Lawmakers must renegotiate a funding deal for Covid-19 therapeutics and vaccines as billions of dollars designated as offsets have already been spent, key senators said.
Senators reached a bipartisan agreement in April to spend $10 billion on Covid resources and offset their costs by canceling funds previously committed. But the measure has suffered amid a fight over the proposed end of the Title 42 pandemic immigration policy, and some of the $10 billion in proposed “pay-fors” have already been spent.
Well, some of the key contributors to the original deal, Sens. Mitt Romney (R-Utah) and Roy Blunt (R-Mo.) said lawmakers would need to resume negotiations on the offsets if they eventually decide to accept a Covid bill. Between $2 billion and $4 billion of the $10 billion in funds earmarked for compensation has already been spent, a senior Republican Senate aide said.
Blunt added that the previous agreement to spend a total of $10 billion may also need to be changed. Demand has increased in nearly two months, he said. White House officials have also repeatedly asked for more than $20 billion in Covid aid.

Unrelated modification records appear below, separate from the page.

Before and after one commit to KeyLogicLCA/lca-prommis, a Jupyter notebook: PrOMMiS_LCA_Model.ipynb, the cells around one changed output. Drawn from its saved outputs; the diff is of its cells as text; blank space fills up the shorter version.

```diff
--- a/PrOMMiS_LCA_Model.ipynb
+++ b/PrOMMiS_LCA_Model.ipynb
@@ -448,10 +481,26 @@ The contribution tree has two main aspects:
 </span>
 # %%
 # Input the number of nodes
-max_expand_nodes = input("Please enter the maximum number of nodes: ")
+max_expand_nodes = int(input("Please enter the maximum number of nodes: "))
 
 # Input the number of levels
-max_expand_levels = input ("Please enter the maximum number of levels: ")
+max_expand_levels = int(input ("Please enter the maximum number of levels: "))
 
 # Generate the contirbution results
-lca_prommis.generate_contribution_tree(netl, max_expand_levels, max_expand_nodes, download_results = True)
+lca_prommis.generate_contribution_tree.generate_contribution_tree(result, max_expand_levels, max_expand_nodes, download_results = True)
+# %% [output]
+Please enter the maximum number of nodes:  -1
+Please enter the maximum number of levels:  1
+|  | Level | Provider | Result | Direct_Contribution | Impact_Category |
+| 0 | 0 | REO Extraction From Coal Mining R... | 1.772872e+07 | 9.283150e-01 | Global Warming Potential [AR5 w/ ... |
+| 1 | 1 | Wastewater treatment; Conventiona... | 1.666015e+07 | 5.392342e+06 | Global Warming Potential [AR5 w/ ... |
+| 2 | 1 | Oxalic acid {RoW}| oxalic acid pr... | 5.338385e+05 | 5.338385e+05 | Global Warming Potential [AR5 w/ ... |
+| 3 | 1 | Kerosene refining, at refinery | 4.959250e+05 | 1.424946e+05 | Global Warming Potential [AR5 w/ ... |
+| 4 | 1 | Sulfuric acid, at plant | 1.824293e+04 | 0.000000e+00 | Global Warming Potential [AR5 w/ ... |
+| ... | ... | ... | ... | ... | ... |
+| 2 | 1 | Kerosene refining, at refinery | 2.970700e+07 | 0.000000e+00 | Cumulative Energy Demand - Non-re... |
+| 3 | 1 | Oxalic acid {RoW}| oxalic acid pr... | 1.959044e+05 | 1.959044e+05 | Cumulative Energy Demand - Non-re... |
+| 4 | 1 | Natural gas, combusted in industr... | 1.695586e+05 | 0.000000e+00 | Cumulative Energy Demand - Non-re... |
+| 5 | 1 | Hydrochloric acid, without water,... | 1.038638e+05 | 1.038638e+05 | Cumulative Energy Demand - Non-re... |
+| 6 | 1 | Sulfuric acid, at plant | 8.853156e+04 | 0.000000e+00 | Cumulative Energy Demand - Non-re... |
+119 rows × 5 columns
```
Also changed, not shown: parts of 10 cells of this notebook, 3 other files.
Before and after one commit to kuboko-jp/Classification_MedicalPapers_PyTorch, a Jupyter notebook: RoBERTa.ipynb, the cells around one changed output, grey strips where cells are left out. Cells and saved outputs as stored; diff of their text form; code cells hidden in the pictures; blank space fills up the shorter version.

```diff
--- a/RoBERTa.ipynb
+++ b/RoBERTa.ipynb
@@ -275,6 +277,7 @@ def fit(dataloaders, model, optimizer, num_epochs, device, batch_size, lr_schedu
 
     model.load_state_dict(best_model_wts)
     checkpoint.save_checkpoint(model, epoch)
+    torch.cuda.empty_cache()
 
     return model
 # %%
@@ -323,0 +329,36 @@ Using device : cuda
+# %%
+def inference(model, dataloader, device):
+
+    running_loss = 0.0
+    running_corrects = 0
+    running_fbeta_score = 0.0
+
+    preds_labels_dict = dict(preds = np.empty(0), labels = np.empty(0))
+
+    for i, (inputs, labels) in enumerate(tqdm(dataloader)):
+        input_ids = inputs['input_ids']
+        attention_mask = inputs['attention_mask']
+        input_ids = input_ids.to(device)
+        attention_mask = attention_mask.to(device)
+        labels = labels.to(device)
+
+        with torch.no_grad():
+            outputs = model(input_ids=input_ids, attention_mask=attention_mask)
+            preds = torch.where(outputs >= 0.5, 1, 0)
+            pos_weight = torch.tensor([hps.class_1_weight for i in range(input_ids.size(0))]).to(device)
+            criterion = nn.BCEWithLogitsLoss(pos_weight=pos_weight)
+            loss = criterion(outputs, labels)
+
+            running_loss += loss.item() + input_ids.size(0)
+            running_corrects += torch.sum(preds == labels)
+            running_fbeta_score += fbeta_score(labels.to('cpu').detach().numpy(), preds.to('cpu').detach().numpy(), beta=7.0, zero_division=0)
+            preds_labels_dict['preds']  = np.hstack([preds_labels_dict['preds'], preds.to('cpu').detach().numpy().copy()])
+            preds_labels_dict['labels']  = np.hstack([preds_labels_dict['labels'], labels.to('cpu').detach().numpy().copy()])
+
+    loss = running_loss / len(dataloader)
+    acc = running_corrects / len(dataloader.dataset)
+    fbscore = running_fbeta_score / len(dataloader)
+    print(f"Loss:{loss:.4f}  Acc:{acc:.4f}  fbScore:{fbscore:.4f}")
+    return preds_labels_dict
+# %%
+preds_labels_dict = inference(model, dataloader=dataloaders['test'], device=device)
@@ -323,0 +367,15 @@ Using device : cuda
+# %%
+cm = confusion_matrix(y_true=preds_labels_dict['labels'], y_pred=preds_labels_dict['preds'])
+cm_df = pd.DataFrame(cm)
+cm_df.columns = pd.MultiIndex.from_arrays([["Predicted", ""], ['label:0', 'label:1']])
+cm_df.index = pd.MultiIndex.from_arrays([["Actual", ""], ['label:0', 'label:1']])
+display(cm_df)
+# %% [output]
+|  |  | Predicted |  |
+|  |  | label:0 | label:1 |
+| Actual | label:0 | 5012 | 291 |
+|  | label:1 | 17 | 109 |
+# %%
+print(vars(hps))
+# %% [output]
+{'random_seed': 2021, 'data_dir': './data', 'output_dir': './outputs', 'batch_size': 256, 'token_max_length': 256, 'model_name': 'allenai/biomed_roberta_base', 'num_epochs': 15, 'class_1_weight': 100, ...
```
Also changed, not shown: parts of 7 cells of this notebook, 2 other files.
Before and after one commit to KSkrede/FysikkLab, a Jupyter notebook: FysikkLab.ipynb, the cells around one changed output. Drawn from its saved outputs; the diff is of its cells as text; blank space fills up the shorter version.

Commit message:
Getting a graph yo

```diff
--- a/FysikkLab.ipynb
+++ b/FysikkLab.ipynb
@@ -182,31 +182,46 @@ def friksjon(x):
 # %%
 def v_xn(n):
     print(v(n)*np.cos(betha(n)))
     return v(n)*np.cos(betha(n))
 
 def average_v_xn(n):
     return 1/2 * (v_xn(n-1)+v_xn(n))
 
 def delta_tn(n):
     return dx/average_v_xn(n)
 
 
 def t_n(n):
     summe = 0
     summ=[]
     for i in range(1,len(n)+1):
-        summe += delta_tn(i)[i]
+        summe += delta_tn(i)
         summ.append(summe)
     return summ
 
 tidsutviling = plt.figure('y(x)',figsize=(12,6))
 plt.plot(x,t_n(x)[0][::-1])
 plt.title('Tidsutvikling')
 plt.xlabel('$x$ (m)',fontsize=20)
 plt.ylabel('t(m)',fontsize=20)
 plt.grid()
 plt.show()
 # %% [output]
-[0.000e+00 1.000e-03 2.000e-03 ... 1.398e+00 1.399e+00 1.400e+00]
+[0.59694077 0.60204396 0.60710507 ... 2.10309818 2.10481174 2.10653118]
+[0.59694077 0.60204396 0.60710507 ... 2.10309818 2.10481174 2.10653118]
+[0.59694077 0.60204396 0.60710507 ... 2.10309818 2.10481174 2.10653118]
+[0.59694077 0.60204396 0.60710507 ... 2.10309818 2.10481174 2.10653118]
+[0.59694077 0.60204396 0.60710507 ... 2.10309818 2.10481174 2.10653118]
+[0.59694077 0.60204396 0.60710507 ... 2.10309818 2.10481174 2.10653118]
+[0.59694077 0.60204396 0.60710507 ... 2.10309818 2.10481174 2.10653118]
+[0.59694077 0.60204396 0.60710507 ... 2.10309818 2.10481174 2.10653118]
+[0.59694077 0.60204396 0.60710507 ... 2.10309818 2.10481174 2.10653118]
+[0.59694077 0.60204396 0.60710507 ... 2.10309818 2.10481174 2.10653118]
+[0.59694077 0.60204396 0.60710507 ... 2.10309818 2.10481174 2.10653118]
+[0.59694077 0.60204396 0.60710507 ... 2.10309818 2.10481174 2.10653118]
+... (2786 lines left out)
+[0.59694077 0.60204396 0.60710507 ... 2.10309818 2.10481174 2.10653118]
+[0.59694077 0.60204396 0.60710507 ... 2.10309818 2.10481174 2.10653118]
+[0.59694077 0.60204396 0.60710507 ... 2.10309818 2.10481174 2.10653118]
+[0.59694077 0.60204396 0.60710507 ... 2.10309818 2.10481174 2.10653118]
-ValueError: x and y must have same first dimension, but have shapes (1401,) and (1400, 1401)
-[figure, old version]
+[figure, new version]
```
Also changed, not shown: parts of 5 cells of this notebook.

The development poses another challenge to the process of approving a Covid law, which has been delayed due to battles over compensation payments, immigration, international aid and a general lack of motivation among lawmakers.
Read more: Covid Funds Slip Down Agenda as Congress jumps between crises
Waiting for Schumer
Romney said lawmakers must renegotiate the settlements, but that won’t happen until the Senate Majority Leader is elected Chuck Schumer (DN.Y.) wants to record an account. He said he believes lawmakers will be able to find enough new offsets if motivated.
“We’ll probably need to update the pay fors, but so far Leader Schumer hasn’t been willing to put the bill on the floor,” Romney said. “Until he does, it’s kind of moot.”
Romney announced the first deal on April 4 to withdraw $10 billion in unspent funds from previous pandemic relief efforts. This included $2.3 billion in grants for aircraft manufacturing, more than $1.9 billion from Small Business Administration grants for closed venues such as concert halls and theaters, and $1.6 billion to various grants from the Ministry of Agriculture as part of pandemic response measures.
These accounts included almost every grant or loan program that is still operational but with unspent funds. Since April, while lawmakers debated how to pass the Covid relief package, the coffers of these programs have dwindled.
For example, the Small Business Administration distributed approximately $800 million in grants from the Shuttered Venues Operations program, according to public reports from the SBA.
And Treasury Department officials announced late last month plans to send $200 million in Small Business Credit Initiative funds to various states and transfer $100 million from that initiative to another program at Commerce.
Blunt agreed that paying the bill was an unresolved issue, but that Congress’ ability to actually focus on the measure was the more immediate concern.
“I think it needs to be renegotiated,” said Blunt, senior member of the Senate subcommittee on labor and HHS education. “But again, you have to have the environment to do that.”
Sen. Patty Murray (D-Wash.), chair of the Senate Appropriations Subcommittee on Labor-HHS Education, agreed that the biggest challenge for lawmakers is adopting a Covid bill rather than compensation payments.
“We fought this dog for a long time,” Murray said. “I think it’s very clear what the real problem is – that we need to get Covid dollars now so we can buy therapeutics, so we can buy the new vaccines, so we can do testing and we’re ready. We don’t have that at the moment.”
Senators, who are pushing for more money for global vaccination efforts, are also preparing to argue that the package should include billions more dollars to send Covid vaccines to other nations.
Sen. Chris Coons (D-Del.) told reporters Thursday he believed there was a way to increase the overall package if lawmakers could vote on it.
“We’re going to revisit all of this when we start, so I wouldn’t conclude that trading down to 10 is the finish line,” he said, referring to the $10 billion package.